*** Begin section ***

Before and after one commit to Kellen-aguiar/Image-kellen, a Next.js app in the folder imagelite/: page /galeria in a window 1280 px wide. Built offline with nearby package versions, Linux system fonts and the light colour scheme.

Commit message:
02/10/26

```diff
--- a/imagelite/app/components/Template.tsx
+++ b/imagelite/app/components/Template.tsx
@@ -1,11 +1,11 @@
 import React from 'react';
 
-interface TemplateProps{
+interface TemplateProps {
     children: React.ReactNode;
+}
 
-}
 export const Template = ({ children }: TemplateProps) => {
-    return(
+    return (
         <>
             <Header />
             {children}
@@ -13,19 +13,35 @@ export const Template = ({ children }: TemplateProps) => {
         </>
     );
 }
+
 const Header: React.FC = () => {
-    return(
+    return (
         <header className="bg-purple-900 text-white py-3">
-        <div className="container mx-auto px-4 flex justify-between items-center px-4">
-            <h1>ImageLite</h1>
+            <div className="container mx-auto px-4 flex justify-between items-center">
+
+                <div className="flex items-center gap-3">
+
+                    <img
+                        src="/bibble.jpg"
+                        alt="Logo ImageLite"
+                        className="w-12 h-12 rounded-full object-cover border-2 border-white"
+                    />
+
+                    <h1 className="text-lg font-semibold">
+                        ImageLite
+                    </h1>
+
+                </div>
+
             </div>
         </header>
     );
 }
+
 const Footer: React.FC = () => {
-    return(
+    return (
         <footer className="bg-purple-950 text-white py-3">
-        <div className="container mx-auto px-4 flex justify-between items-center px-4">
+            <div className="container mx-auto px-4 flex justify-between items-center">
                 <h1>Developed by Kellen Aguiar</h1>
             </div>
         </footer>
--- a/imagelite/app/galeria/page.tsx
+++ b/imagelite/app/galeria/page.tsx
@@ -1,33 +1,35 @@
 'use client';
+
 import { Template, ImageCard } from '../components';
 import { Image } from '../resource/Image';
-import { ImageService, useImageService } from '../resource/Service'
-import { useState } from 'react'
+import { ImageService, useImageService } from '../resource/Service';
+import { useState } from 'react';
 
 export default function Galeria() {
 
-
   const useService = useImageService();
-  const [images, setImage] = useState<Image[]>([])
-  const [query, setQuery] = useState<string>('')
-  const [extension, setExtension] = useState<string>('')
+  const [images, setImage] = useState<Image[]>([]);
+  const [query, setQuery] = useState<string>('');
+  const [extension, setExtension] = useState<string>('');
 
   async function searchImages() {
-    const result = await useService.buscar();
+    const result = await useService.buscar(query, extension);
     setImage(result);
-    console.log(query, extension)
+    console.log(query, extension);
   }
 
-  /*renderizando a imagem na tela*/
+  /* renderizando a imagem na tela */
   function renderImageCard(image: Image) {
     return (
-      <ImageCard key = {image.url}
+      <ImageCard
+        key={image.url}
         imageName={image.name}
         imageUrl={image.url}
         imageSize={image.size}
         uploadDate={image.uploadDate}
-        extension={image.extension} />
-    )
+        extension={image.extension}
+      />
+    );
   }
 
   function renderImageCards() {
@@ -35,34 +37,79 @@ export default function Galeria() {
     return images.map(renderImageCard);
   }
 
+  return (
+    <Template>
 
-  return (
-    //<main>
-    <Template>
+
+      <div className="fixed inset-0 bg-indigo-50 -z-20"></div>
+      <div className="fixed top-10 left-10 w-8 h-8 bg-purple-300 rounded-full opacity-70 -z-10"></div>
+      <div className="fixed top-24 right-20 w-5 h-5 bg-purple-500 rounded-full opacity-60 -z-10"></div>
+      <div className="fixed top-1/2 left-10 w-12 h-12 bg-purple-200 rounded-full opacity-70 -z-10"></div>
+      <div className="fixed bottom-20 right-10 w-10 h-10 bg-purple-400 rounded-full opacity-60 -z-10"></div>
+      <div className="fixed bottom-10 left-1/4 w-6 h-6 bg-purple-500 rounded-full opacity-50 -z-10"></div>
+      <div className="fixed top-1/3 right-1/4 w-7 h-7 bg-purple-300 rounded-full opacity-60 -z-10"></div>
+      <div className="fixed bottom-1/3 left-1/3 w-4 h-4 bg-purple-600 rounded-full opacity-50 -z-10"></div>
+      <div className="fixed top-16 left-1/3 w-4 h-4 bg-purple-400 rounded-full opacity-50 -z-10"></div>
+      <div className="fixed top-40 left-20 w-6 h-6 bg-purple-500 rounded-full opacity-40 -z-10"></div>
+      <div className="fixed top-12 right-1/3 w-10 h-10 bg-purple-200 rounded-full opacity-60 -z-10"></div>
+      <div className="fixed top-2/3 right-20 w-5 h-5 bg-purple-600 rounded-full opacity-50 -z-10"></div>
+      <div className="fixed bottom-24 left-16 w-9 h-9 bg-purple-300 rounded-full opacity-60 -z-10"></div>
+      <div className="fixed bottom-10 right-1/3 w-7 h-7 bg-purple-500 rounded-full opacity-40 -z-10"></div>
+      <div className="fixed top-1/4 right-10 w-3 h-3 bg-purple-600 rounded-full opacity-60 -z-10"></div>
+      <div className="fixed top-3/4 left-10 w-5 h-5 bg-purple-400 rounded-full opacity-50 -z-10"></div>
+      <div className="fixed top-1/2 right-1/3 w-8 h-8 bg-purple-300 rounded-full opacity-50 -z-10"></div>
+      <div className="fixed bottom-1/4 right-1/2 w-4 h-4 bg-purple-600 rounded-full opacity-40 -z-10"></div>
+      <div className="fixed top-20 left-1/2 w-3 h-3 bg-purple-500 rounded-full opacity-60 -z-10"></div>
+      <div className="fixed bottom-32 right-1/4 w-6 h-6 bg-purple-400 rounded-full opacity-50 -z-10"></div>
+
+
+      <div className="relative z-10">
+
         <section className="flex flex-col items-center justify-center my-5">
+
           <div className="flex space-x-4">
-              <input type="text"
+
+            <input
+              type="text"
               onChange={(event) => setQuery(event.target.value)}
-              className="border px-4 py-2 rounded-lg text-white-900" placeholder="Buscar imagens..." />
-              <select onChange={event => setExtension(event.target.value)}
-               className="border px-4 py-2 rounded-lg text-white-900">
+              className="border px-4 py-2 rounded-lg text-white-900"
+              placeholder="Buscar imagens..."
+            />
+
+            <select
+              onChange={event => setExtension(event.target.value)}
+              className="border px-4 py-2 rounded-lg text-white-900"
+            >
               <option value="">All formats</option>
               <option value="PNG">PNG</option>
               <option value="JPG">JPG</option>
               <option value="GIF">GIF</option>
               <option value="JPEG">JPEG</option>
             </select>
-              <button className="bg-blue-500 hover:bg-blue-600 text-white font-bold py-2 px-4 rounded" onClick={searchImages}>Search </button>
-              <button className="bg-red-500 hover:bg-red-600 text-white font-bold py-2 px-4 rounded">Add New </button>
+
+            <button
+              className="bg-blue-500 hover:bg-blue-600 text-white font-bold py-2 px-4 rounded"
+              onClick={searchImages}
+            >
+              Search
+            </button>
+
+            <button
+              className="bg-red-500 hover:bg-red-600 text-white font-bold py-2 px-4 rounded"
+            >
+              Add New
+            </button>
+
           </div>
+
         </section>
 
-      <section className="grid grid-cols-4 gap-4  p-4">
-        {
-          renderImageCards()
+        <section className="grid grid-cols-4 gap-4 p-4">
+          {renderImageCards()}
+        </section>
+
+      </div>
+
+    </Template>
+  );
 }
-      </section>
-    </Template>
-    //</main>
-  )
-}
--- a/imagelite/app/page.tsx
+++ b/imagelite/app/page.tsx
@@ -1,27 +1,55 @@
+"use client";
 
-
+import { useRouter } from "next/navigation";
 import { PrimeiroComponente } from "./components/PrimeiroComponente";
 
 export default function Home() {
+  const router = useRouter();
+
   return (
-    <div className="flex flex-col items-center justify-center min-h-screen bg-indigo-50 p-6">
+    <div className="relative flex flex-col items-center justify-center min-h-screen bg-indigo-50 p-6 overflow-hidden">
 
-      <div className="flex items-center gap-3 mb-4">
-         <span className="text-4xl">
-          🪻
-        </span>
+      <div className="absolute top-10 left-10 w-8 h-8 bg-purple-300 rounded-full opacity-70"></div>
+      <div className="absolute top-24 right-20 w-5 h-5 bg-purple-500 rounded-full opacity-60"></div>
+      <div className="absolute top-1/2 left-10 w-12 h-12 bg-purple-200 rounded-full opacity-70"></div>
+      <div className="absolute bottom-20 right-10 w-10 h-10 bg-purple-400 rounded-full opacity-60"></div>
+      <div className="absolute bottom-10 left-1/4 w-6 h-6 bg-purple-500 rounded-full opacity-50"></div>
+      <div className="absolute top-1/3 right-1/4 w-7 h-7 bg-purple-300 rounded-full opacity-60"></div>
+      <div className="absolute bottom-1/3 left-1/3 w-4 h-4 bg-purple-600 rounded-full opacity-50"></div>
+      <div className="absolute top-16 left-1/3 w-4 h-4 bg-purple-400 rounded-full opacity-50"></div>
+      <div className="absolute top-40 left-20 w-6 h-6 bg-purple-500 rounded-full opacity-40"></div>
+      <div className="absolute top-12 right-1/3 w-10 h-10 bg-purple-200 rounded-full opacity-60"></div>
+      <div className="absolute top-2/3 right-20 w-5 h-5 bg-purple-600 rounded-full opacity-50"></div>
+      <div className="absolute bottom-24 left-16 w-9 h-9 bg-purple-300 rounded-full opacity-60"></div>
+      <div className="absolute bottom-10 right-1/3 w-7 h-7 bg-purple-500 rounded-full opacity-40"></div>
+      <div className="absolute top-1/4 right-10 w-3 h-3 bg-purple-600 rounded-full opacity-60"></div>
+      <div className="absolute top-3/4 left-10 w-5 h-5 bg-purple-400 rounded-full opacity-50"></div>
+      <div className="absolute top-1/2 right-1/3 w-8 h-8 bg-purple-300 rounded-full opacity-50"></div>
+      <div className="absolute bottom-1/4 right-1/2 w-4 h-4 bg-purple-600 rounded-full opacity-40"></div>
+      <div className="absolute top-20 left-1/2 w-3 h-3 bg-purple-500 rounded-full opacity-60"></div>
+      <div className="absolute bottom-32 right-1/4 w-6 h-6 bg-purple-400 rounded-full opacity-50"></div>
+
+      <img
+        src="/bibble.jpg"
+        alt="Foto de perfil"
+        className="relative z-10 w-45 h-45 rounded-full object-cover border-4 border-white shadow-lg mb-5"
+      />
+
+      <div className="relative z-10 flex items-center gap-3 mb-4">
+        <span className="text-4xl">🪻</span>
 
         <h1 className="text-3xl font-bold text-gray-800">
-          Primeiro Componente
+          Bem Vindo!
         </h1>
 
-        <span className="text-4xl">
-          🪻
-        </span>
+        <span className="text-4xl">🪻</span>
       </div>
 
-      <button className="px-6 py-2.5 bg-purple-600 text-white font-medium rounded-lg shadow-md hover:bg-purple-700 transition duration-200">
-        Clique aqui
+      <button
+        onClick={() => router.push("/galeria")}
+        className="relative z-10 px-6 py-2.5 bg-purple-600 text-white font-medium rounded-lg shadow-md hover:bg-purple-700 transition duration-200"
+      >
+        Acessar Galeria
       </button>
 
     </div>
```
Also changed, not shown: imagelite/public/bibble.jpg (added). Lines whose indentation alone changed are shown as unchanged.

*** End section ***

● EXERCISE PROMPT: Copy every line of the material above in which the word "placeholder" appears.

● TASK RESULT:
-              className="border px-4 py-2 rounded-lg text-white-900" placeholder="Buscar imagens..." />
+              placeholder="Buscar imagens..."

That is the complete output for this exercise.